This year’s Singapore Budget has garnered accolades for its focus on lower-income groups and the so-called Pioneer generation. One glaring omission, however, is in efforts to redistribute wealth. That is a missed opportunity; Singapore needs to address its drastic wealth inequality in order to, among other things, reduce social tensions, improve social mobility and maintain its commitment to building a fair and just society.
The distinction between income and wealth inequalities is important. In Singapore, a person can have immense wealth—inherited property, for example—with very little traditional income. This creates the somewhat perverse situation where some very wealthy people also own HDB flats and qualify for huge healthcare subsidies while simultaneously investing in stocks and second properties, furthering their wealth advantage over the poor. In order to properly address social inequities, both inequalities—income and wealth—have to be reduced.
This is Part 2 of 2. To read Part 1, click here.
The Singapore model—why it struggles to produce knowledge workers
If we accept the argument that the average Singaporean worker will, compared to his/her paper credentials, underperform in a knowledge-based role, it is worth discussing some of the environmental and institutional reasons why.
This essay points to several factors: the nature of meritocracy in Singapore, the country’s pedagogical approach, the socio-political climate, and materialism.
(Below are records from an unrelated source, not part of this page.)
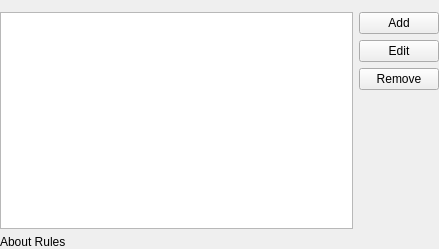
Qt form dynamic/dynamicrules.ui (polpo/cantata-mac) before a commit.
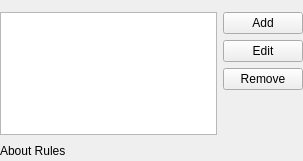
The same form after that commit. Custom widgets are drawn as their Qt base class.

Commit message: Better url-label area

Patch:
```diff
--- a/dynamic/dynamicrules.ui
+++ b/dynamic/dynamicrules.ui
@@ -6,8 +6,8 @@
    <rect>
     <x>0</x>
     <y>0</y>
-    <width>439</width>
-    <height>249</height>
+    <width>303</width>
+    <height>161</height>
    </rect>
   </property>
   <layout class="QVBoxLayout" name="verticalLayout">
@@ -37,31 +37,38 @@
       <property name="margin">
        <number>0</number>
       </property>
-      <item row="0" column="0" rowspan="4">
-       <widget class="ListView" name="rulesList"/>
+      <item row="0" column="0" rowspan="4" colspan="2">
+       <widget class="ListView" name="rulesList">
+        <property name="sizePolicy">
+         <sizepolicy hsizetype="Expanding" vsizetype="Expanding">
+          <horstretch>1</horstretch>
+          <verstretch>0</verstretch>
+         </sizepolicy>
+        </property>
+       </widget>
       </item>
-      <item row="0" column="1">
+      <item row="0" column="2">
        <widget class="QPushButton" name="addBtn">
         <property name="text">
          <string>Add</string>
         </property>
        </widget>
       </item>
-      <item row="1" column="1">
+      <item row="1" column="2">
        <widget class="QPushButton" name="editBtn">
         <property name="text">
          <string>Edit</string>
         </property>
        </widget>
       </item>
-      <item row="2" column="1">
+      <item row="2" column="2">
        <widget class="QPushButton" name="removeBtn">
         <property name="text">
          <string>Remove</string>
         </property>
        </widget>
       </item>
-      <item row="3" column="1">
+      <item row="3" column="2">
        <spacer name="verticalSpacer">
         <property name="orientation">
          <enum>Qt::Vertical</enum>
@@ -76,11 +83,30 @@
       </item>
       <item row="4" column="0">
        <widget class="UrlLabel" name="aboutLabel">
+        <property name="sizePolicy">
+         <sizepolicy hsizetype="Maximum" vsizetype="Preferred">
+          <horstretch>0</horstretch>
+          <verstretch>0</verstretch>
+         </sizepolicy>
+        </property>
         <property name="text">
          <string>About Rules</string>
         </property>
        </widget>
       </item>
+      <item row="4" column="1" colspan="2">
+       <spacer name="horizontalSpacer">
+        <property name="orientation">
+         <enum>Qt::Horizontal</enum>
+        </property>
+        <property name="sizeHint" stdset="0">
+         <size>
+          <width>220</width>
+          <height>20</height>
+         </size>
+        </property>
+       </spacer>
+      </item>
      </layout>
     </widget>
    </item>
```
The commit also changes 1 other file.
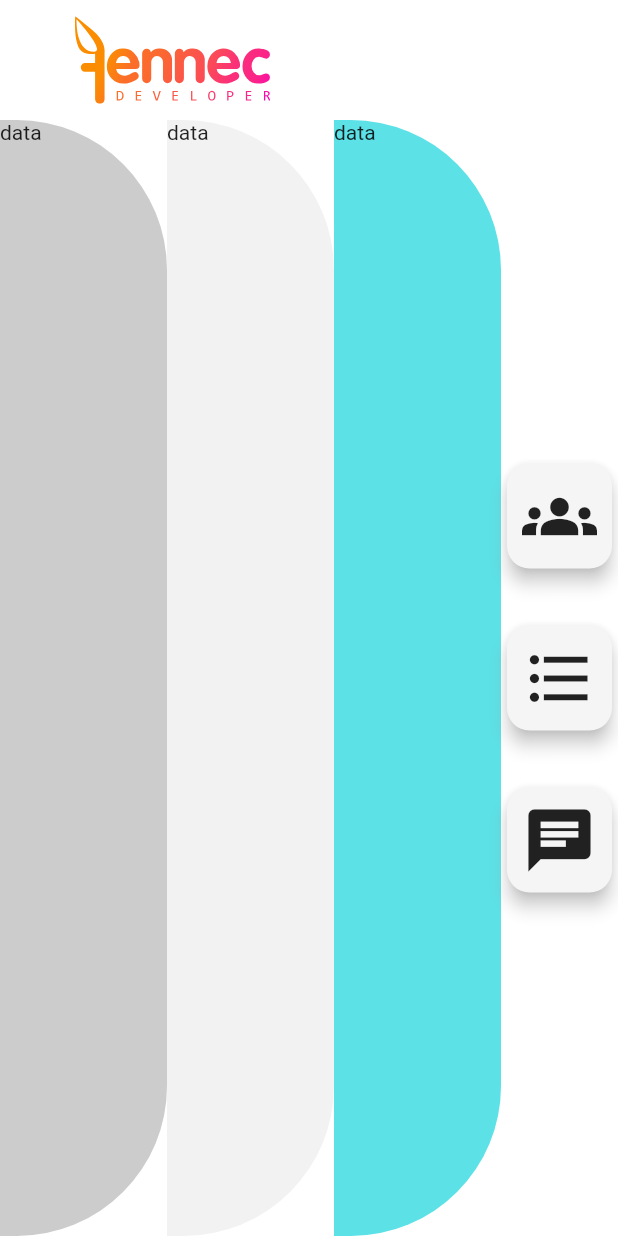
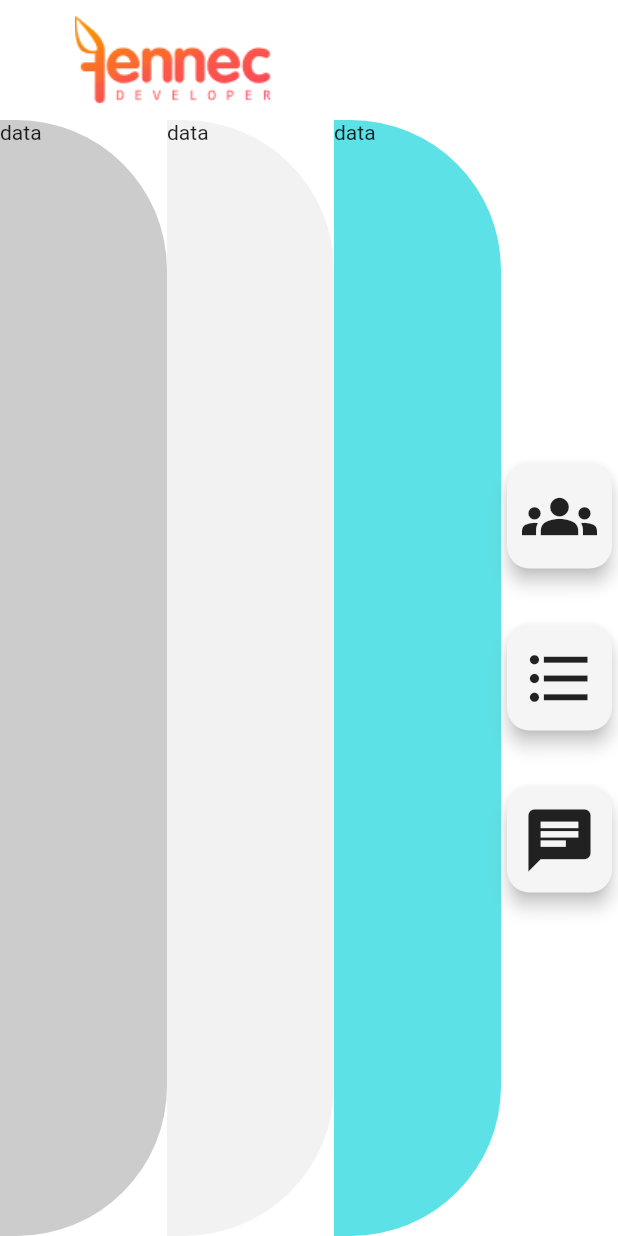
Before and after one commit to ifdtech-develop/fennec_desktop, a Flutter app: the screen it shows after launch, on a phone screen of 412 x 824 dp. Run offline on Flutter 3.47's test engine with Material 2 defaults, Android fonts, the phone set to English and light mode, and no system bars; our stand-ins replace flutter_svg.

```diff
--- a/lib/main.dart
+++ b/lib/main.dart
@@ -37,36 +37,15 @@ class _MyHomePageState extends State<MyHomePage> {
       appBar: AppBar(
         backgroundColor: Colors.white,
         titleSpacing: 50.0,
-        title: ShaderMask(
-          shaderCallback: (rect) {
-            return const LinearGradient(
-              begin: Alignment.bottomRight,
-              end: Alignment.topLeft,
-              colors: [
-                Color(0xFFFB00B8),
-                Color(0xFFFB2588),
-                Color(0xFFFB3079),
-                Color(0xFFFB4B56),
-                Color(0xFFFB5945),
-                Color(0xFFFB6831),
-                Color(0xFFFB6E29),
-                Color(0xFFFB8C03),
-                Color(0xFFFB8D01),
-                Color(0xFFFB8E00),
-              ],
-            ).createShader(rect);
-          },
-          child: SvgPicture.asset(
-            'assets/images/logo.svg',
-            fit: BoxFit.contain,
-            color: Colors.white,
-          ),
+        title: Image.asset(
+          'assets/images/logo.png',
+          fit: BoxFit.contain,
         ),
         toolbarHeight: 80,
         elevation: 0,
       ),
       backgroundColor: Colors.white,
-      body: MainPage(),
+      body: const MainPage(),
     );
   }
 }
--- a/pubspec.yaml
+++ b/pubspec.yaml
@@ -59,7 +59,7 @@ flutter:
 
   # To add assets to your application, add an assets section, like this:
   assets:
-    - assets/images/logo.svg
+    - assets/images/logo.png
   #   - images/a_dot_ham.jpeg
 
   # An image asset can refer to one or more resolution-specific "variants", see
```
Also changed, not shown: assets/images/logo.png (added), assets/images/logo.svg (deleted).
One of China’s main challenges is “cultural habits that limit imagination and creativity, rewarding conformity….China will inevitably catch up to the US in GDP. But its creativity may never match America’s because its culture does not permit a free exchange and contest of ideas.”
– Lee Kuan Yew, Time, Feb 4th 2013
This essay argues that Singapore’s developmental model, while efficient at producing workers for most jobs in a manufacturing- and service-based economy, has failed to adequately prepare citizens for knowledge work. The average Singaporean worker will thus underperform in a knowledge role relative to his/her own paper credentials.
In particular, when compared to similarly-qualified workers from other developed countries, the average Singaporean is: less willing to challenge convention or question authority; more afraid to take risks/move out of comfort zone; and more likely to display a silo mentality with poor cross-collaboration skills.
This essay points to several factors that might explain these characteristics: the nature of meritocracy in Singapore, the country’s pedagogical approach, the socio-political climate, and the materialist culture.
Consequently, it is important for Singapore to enact specific reforms in order to better prepare Singaporeans for work in their own knowledge economy.
Among other things, this will boost Singapore’s overall productivity, lessen the dependence on highly-skilled foreigners and moderate resentment amongst Singaporeans against similarly-qualified foreigners who are currently being chosen over them for knowledge-based positions.
Dear friends, thanks for all the support and encouragement. It’s still a bit surreal holding my very first book in my hands. In some ways, it seems like just yesterday that Sumana Rajarethnam, my best friend, and I were telling people that we wanted to cycle around Malaysia on RM10/day, and most responded that we’re nuts. But the anguish and self-doubt we went through then … Continue reading My first ever book launch: The Ups and Downs
Dear friends, it gives me great pleasure to invite you to the launch of my first book, Floating on a Malayan Breeze: Travels in Malaysia and Singapore. Please click here to read more about the book. Time: 8-930pm, September 26th Venue: Recital studio, Esplanade, Singapore Space is limited. If you want to come, do RSVP to Riya at firstname.lastname@example.org SR Nathan, Singapore’s former president, will … Continue reading Floating on a Malayan Breeze–Book Launch: Sep 26th, Esplanade